Records from a dataset
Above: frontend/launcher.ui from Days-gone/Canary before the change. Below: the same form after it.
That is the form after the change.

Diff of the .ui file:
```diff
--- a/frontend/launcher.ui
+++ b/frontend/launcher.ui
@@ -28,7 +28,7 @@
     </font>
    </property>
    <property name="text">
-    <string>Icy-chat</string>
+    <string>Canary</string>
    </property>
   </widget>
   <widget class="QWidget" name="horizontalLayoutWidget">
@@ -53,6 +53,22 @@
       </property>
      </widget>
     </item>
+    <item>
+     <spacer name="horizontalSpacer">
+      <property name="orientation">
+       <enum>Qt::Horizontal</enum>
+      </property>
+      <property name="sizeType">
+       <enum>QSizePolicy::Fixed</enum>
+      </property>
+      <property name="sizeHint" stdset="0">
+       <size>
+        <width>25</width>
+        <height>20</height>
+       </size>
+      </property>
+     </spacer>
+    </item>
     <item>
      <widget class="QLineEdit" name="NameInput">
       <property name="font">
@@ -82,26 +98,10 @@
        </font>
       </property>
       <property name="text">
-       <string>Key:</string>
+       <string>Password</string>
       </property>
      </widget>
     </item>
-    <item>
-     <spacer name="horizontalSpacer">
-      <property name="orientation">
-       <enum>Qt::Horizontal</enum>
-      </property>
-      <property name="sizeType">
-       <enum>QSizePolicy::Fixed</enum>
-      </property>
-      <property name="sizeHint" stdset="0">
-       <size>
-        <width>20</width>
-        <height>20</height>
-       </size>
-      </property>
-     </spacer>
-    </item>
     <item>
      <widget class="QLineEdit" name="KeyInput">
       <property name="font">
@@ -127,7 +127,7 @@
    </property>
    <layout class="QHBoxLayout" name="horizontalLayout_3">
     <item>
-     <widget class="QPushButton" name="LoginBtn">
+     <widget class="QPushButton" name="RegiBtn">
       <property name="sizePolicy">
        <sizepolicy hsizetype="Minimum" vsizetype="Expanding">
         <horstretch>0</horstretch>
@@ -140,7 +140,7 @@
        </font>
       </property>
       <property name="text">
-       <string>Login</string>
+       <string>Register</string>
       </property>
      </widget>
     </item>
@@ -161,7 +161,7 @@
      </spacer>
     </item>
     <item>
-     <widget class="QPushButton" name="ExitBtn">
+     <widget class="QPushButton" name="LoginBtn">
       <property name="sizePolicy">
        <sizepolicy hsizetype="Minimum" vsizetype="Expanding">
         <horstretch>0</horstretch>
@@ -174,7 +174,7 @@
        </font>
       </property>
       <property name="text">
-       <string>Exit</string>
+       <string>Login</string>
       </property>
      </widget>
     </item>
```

Problem to solve: Return every line above that contains the word "horizontalSpacer".

Answer for the task:
+     <spacer name="horizontalSpacer">
-     <spacer name="horizontalSpacer">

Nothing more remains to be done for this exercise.